The similarities between the prime ministers who took Britain into, and are taking it out of, the EU are striking. But markets are much less concerned
THE strange 1970s revival in Britain has another twist. The main focus has been on the Labour party which, under Jeremy Corbyn, wants to return to the era marked by nationalisation and higher taxes. But in a sense the Brexiteers want to take Britain back to the 1970s too; to the “golden era” before 1973 when the country was outside the EU.

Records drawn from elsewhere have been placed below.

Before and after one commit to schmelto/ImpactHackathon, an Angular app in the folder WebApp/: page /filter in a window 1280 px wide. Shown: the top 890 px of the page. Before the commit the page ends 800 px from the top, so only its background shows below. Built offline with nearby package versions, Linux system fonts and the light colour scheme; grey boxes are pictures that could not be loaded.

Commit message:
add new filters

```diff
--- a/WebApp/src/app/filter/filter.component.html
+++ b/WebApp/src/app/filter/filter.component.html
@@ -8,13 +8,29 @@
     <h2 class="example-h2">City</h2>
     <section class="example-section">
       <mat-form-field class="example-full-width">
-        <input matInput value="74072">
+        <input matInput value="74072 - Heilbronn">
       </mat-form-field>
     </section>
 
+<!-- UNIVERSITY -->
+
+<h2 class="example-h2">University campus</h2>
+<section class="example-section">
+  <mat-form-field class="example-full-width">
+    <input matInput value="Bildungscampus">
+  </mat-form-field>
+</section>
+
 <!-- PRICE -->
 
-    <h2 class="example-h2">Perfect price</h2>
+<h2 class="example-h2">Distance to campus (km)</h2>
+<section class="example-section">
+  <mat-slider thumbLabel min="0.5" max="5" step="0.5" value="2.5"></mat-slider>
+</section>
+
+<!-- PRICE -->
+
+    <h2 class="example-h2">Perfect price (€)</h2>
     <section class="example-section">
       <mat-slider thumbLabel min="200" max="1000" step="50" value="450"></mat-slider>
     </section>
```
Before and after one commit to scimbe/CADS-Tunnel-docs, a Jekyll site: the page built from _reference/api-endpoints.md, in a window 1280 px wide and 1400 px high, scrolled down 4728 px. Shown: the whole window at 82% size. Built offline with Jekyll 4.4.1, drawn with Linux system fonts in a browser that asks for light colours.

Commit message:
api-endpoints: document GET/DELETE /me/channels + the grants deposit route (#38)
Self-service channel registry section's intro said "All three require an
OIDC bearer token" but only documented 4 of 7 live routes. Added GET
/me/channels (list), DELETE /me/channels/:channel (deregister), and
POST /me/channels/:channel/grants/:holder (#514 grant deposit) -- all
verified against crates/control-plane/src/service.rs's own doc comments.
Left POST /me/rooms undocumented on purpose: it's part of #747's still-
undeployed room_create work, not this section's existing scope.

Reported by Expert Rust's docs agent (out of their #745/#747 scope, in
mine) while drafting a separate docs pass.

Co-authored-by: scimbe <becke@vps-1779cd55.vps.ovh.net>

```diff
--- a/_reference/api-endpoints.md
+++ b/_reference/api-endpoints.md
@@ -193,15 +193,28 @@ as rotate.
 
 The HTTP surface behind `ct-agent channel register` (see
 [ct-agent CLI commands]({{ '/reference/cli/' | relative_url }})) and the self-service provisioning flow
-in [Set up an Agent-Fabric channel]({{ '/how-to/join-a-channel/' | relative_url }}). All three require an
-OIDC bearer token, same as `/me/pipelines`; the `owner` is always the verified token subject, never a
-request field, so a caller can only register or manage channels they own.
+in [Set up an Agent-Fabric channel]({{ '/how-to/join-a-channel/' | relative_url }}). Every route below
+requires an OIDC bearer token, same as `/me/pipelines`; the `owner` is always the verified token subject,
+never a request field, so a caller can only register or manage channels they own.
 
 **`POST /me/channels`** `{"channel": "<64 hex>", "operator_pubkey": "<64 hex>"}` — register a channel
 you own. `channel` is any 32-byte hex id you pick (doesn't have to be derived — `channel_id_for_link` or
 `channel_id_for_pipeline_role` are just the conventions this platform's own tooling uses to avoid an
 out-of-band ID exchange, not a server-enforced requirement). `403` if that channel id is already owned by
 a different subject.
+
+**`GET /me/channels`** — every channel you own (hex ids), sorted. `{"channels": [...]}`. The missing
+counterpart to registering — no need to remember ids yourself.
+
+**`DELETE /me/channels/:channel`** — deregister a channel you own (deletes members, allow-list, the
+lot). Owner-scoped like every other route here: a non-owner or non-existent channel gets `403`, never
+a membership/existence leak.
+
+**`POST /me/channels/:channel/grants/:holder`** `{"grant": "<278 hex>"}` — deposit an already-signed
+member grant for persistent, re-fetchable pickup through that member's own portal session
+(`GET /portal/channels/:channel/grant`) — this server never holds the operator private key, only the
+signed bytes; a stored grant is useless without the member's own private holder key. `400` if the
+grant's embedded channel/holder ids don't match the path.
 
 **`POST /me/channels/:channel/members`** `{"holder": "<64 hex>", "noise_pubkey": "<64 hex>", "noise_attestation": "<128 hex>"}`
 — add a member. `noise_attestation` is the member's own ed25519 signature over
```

In fact, the early 1970s were marked by strikes, power cuts and rapid inflation. They were presided over by Edward Heath (pictured left), the prime minister whose main achievement was to take Britain into what was then the European Economic Community. And it is striking how many similarities he had with the current prime minister, Theresa May (pictured right).
Both PMs were/are (Heath died in 2005) loners with few friends in the party and rather “buttoned-up” personalities. Both were uncomfortable on the campaign trail, finding it hard to connect with voters. Both talked of relaunching their party’s political philosophies but struggled to turn their principles into practical policy. Both called early elections and suffered disappointing results. Heath called a poll on the slogan “Who Governs Britain?” in February 1974; the result was a hung Parliament.
And both have been overwhelmed by turbulent times. Heath had to deal with a powerful miners’ union, the break-up of the Bretton Woods exchange-rate system, the economic impact of the Arab oil embargo of 1973 and IRA terrorism; Mrs May is stuck with negotiating Brexit (she backed Remain), a newly assertive Russia, a volatile American president and Islamic terrorism.
Read more here: Britain’s 1970s retread